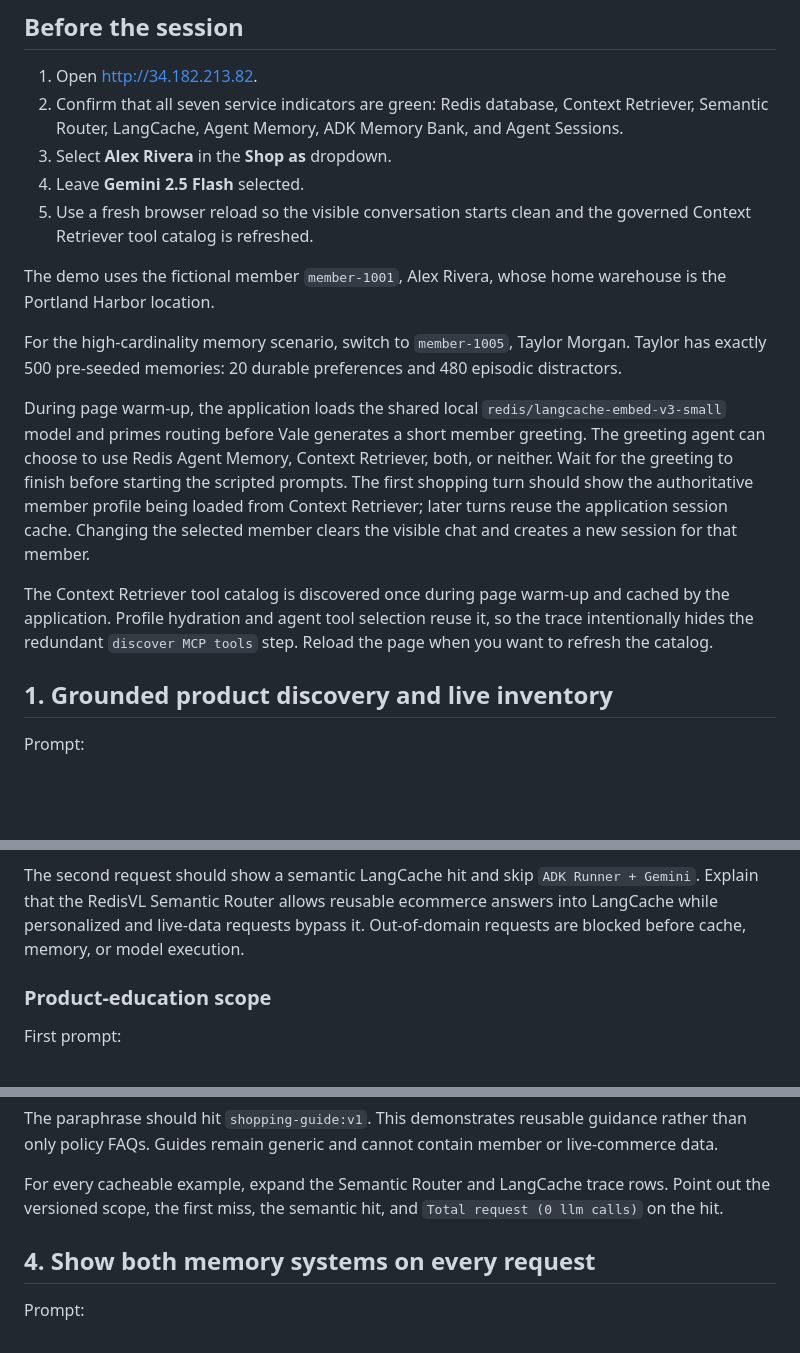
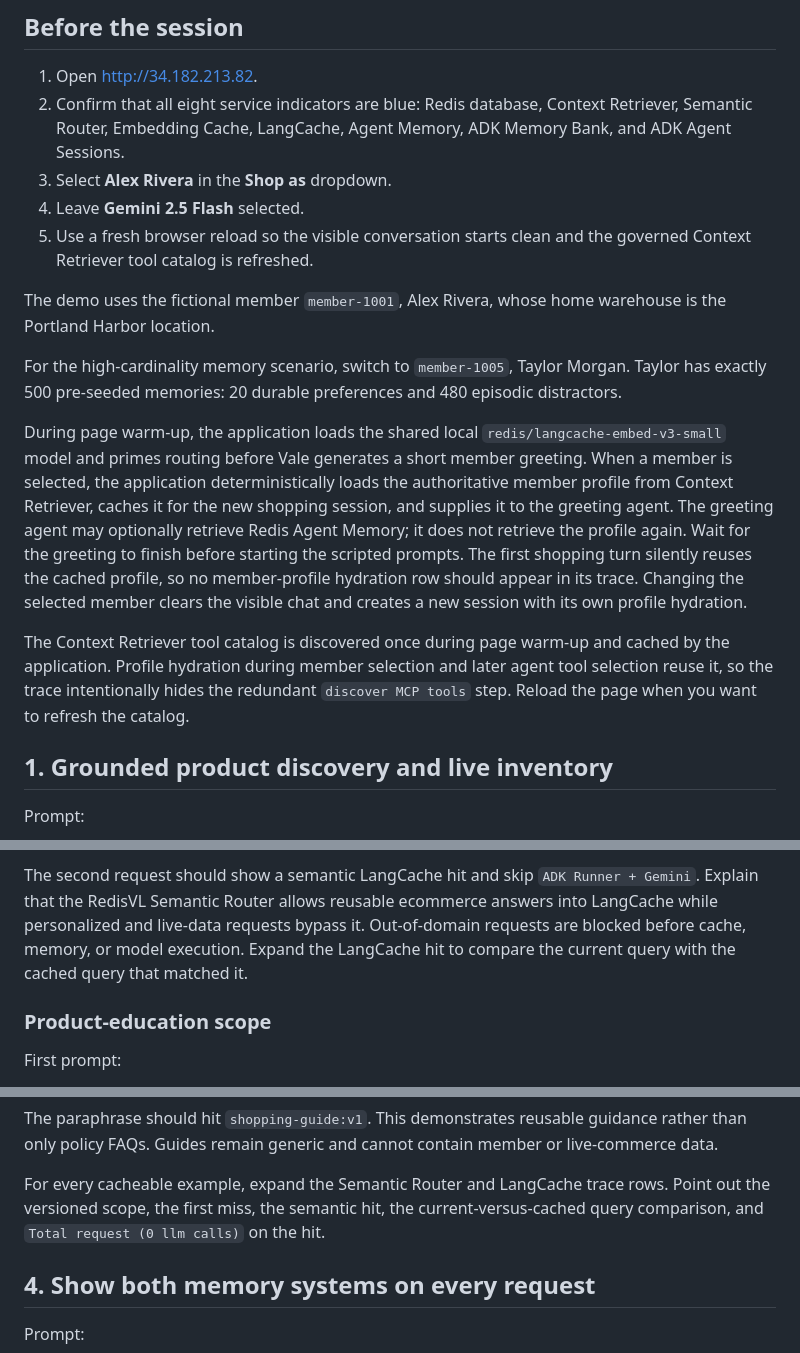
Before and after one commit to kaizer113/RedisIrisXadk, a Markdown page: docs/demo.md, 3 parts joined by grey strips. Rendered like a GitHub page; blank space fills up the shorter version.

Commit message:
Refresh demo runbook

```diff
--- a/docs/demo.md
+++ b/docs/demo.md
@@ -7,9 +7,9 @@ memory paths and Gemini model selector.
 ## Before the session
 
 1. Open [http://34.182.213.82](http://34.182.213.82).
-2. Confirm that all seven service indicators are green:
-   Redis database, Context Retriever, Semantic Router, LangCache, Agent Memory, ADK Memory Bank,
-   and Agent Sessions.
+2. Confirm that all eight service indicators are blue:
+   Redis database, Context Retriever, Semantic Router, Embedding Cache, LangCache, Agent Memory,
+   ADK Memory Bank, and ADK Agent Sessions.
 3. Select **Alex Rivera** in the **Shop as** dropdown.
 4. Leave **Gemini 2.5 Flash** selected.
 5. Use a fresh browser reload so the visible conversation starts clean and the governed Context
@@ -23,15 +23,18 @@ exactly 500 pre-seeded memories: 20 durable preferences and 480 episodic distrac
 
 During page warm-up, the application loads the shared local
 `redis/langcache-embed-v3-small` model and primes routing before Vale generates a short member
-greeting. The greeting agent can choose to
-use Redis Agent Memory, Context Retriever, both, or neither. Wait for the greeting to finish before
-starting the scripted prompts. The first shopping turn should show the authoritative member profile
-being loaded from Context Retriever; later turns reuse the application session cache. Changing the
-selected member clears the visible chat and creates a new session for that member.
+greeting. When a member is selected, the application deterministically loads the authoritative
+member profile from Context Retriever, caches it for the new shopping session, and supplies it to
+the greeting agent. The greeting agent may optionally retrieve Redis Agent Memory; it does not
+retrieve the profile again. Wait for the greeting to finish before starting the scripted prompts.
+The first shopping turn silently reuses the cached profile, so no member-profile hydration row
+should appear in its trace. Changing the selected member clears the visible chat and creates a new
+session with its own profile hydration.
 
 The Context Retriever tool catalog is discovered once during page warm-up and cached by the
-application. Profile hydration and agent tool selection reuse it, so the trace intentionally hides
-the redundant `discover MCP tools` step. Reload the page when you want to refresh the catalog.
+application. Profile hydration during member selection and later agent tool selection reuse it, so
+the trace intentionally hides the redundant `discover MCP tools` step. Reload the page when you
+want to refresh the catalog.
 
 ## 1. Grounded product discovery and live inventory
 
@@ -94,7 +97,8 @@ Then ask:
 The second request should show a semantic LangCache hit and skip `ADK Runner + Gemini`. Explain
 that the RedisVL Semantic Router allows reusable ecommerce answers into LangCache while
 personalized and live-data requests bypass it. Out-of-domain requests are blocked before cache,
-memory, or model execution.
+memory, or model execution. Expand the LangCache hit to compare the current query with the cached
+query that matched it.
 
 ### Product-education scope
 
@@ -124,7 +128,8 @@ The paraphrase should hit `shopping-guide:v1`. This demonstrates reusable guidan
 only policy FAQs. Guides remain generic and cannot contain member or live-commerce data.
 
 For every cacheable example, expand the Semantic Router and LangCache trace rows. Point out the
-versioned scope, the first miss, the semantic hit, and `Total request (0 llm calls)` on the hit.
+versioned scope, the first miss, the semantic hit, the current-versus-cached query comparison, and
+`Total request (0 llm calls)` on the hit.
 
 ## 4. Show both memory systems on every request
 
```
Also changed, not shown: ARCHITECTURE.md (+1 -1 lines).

____

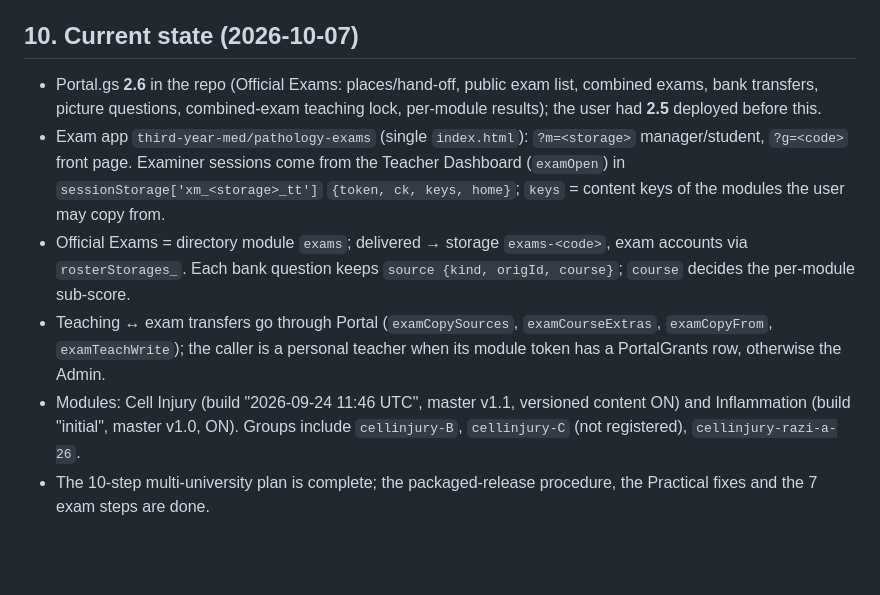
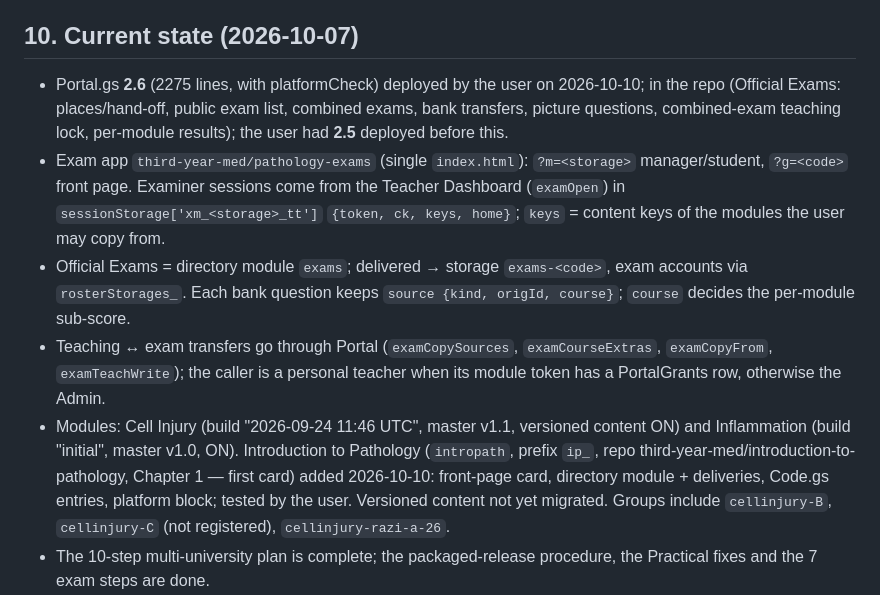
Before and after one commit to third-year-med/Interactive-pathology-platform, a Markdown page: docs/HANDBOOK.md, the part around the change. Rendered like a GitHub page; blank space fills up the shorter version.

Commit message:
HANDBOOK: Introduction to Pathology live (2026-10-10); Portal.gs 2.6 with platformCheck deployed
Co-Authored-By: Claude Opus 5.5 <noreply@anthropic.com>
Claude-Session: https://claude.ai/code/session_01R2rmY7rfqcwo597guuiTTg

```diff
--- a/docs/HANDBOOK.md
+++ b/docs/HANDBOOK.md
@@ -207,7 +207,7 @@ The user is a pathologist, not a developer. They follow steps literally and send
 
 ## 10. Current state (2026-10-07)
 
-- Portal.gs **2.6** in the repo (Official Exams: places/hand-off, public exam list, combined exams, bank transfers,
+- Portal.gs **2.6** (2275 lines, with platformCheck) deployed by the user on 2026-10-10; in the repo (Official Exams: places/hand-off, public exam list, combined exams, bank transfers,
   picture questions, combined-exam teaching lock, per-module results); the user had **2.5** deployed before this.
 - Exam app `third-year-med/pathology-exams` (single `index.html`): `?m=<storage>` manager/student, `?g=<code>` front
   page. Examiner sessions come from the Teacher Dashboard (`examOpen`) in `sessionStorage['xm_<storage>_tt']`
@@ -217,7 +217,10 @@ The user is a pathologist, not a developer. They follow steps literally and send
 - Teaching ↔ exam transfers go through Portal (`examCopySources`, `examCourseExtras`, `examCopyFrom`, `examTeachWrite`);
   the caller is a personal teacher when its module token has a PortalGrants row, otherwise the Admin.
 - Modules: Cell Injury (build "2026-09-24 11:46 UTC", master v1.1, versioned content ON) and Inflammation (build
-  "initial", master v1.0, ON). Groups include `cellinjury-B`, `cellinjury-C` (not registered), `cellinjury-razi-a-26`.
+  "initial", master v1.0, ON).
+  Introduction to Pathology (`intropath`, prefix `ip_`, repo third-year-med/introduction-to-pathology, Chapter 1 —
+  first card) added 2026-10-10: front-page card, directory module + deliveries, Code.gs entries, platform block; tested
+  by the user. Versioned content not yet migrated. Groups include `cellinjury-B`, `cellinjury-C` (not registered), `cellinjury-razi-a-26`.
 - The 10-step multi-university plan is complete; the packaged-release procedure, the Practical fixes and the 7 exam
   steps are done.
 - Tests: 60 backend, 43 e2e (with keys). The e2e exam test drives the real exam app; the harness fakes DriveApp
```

____

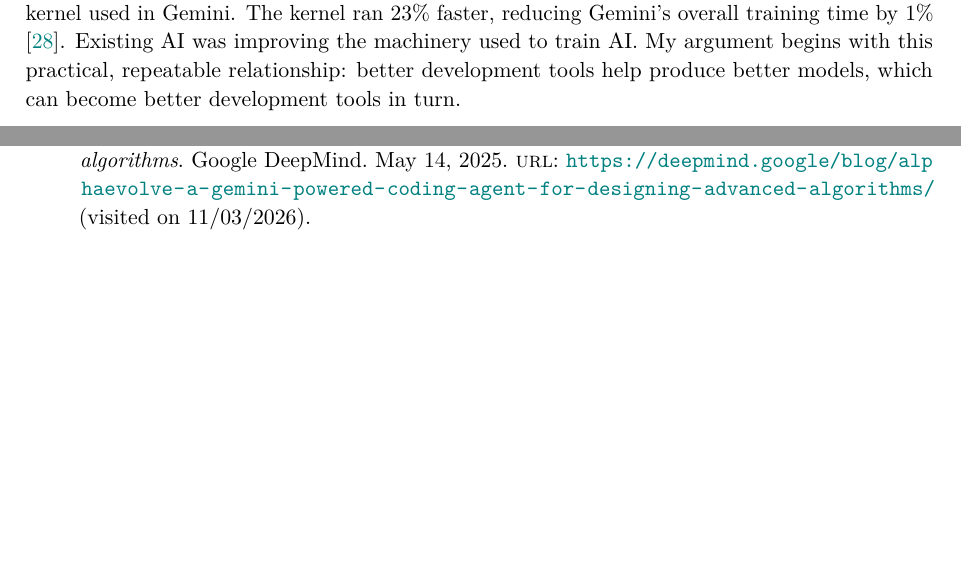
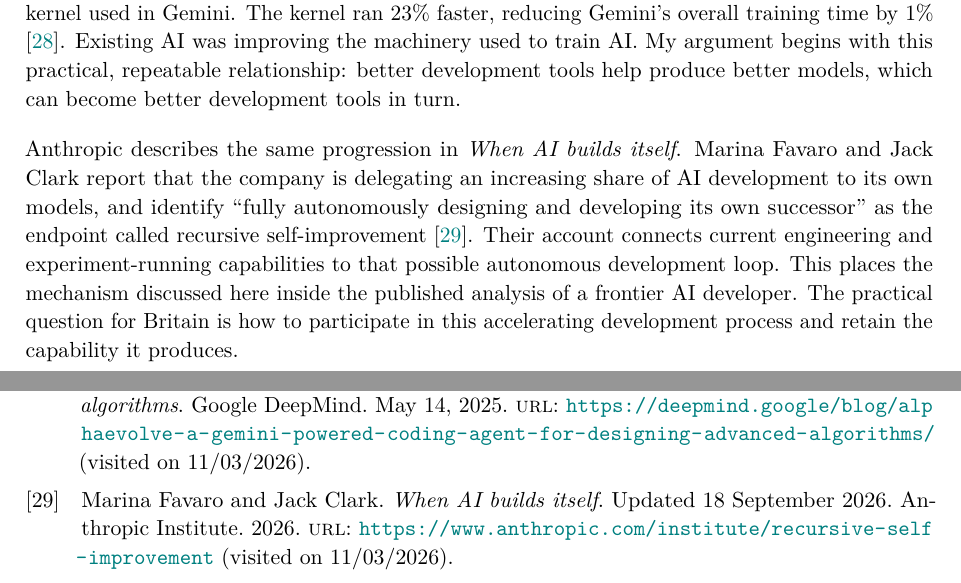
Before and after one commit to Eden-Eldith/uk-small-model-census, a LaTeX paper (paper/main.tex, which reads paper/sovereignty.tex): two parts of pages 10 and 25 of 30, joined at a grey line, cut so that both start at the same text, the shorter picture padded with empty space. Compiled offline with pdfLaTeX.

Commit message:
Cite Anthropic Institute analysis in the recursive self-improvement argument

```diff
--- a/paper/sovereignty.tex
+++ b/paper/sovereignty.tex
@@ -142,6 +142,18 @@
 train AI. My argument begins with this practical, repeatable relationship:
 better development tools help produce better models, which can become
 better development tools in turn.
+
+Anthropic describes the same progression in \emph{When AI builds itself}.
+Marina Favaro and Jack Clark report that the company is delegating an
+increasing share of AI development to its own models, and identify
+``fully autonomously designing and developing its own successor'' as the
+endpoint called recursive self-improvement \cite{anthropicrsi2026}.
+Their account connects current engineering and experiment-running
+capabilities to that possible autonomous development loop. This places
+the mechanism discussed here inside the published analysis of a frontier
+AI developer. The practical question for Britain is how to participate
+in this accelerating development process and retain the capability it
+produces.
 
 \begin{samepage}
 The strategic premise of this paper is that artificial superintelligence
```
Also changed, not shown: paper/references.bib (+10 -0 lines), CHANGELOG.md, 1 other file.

____

- **What this task involves**
Using the records above, select and copy every line that has the word "tools".

- **Answer to the problem**
-the redundant `discover MCP tools` step. Reload the page when you want to refresh the catalog.
+the trace intentionally hides the redundant `discover MCP tools` step. Reload the page when you
 better development tools help produce better models, which can become
 better development tools in turn.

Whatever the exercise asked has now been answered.